Can Meditation Lower Risk of Heart Attack?

An infrequent attender of yoga classes, my favorite part of the yoga experience is naturally the five minute nap allowed at the end of class.  Any form of exercise that ends by laying on a mat and closing my eyes gets my vote.  Of course I assume this is more of a 'cool down' included so participants don't pass out after an hour of standing on their heads or doing downward dog.  It turns out, however that my post-yoga mini nap may be good for heart health.

A recent study shows that transcendental meditation may help prevent death from heart attack and stroke in African Americans suffering from heart disease.  In this five year study, obese African American individuals either attended a 20 minute health education class where educators taught diet and exercise tips or were assigned to a 20 minute transcendental meditation program.   

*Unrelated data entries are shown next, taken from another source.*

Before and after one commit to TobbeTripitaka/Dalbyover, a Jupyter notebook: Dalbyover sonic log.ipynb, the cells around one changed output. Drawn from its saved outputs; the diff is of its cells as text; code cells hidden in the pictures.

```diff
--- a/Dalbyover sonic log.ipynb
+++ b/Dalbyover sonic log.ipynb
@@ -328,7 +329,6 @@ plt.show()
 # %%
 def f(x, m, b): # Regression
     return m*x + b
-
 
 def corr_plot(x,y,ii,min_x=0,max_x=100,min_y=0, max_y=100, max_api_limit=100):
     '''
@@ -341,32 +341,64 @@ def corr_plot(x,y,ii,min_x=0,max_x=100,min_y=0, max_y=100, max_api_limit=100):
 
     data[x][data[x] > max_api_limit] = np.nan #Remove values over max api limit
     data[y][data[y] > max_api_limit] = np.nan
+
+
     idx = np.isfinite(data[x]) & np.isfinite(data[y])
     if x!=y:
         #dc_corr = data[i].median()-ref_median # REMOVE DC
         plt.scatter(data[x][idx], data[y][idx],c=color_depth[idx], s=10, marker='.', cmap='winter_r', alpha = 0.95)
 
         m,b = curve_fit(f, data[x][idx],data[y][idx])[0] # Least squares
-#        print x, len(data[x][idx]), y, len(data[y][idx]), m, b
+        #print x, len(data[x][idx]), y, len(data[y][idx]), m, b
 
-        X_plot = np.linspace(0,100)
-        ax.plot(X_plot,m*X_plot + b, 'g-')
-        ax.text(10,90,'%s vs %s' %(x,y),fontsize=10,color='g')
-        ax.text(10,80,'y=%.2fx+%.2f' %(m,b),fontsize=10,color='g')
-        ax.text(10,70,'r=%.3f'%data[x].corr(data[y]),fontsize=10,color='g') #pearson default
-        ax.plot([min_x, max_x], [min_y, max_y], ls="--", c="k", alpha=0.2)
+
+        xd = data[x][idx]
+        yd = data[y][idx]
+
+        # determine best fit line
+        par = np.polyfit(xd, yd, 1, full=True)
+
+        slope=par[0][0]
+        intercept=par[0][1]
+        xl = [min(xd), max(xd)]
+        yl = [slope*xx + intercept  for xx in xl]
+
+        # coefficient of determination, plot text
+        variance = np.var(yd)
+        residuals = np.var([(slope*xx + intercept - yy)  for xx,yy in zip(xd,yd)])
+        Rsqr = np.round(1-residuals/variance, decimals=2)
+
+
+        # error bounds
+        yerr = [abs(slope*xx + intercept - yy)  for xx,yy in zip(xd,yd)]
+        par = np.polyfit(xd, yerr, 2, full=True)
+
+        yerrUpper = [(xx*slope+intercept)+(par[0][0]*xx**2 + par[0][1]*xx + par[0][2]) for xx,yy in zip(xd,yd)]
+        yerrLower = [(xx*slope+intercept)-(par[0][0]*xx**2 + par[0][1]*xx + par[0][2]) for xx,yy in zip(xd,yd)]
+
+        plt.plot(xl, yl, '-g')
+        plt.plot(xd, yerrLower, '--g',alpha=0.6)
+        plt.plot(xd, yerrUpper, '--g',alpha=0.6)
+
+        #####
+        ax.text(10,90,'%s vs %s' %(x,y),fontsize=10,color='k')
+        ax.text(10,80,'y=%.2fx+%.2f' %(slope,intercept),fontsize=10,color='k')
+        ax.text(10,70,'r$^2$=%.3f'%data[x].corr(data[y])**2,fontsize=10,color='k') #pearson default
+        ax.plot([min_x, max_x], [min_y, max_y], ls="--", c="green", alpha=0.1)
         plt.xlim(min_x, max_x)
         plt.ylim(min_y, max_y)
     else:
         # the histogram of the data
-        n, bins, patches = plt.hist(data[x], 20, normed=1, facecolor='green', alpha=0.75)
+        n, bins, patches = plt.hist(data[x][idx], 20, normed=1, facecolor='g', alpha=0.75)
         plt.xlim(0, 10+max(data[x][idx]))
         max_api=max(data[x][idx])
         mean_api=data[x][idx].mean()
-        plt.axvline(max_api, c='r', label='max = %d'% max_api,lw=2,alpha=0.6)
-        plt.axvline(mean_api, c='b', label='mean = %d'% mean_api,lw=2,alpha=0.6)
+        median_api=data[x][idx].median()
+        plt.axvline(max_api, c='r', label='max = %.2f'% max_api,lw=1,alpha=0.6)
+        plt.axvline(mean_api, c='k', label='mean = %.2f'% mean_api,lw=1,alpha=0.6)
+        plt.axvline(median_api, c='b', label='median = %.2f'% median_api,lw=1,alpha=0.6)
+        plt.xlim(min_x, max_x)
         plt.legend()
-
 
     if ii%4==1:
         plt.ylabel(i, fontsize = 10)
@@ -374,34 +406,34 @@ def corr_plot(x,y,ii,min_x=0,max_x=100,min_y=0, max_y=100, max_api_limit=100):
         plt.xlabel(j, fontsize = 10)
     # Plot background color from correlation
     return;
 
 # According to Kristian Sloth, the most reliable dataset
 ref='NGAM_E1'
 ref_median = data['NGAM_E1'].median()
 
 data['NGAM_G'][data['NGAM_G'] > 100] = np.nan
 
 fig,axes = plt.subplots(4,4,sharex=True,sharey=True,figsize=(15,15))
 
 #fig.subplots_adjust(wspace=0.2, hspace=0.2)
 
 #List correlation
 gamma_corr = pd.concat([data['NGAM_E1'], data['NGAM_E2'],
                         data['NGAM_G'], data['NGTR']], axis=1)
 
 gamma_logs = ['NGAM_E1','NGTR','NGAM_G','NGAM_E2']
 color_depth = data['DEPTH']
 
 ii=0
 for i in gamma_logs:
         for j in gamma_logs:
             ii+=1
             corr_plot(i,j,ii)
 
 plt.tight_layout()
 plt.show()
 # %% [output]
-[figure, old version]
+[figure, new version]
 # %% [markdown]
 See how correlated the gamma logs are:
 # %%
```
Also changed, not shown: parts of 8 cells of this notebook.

After five years, participants in the transcendental meditation group had a 48% reduction in overall risk of heart attack, stroke and death compared to those in the health education group.  Meditation participants also had a 5mmHG drop in blood pressure and reported decreases in anger levels.  They were also more likely to stop smoking than participants in the education group.  Most participants in the study meditated for 20 minutes an average of 8.5 times each week.  Individuals who meditated 14 times each week experienced even better outcomes than those who meditated less.

Although this study included only a small number of participants and needs to be researched further, it has excellent implications for our patients.  Meditation requires little skill, has zero negative side effects and best of all it's free!  Nurse practitioners should consider recommending meditation to their heart disease patients (with an open mind).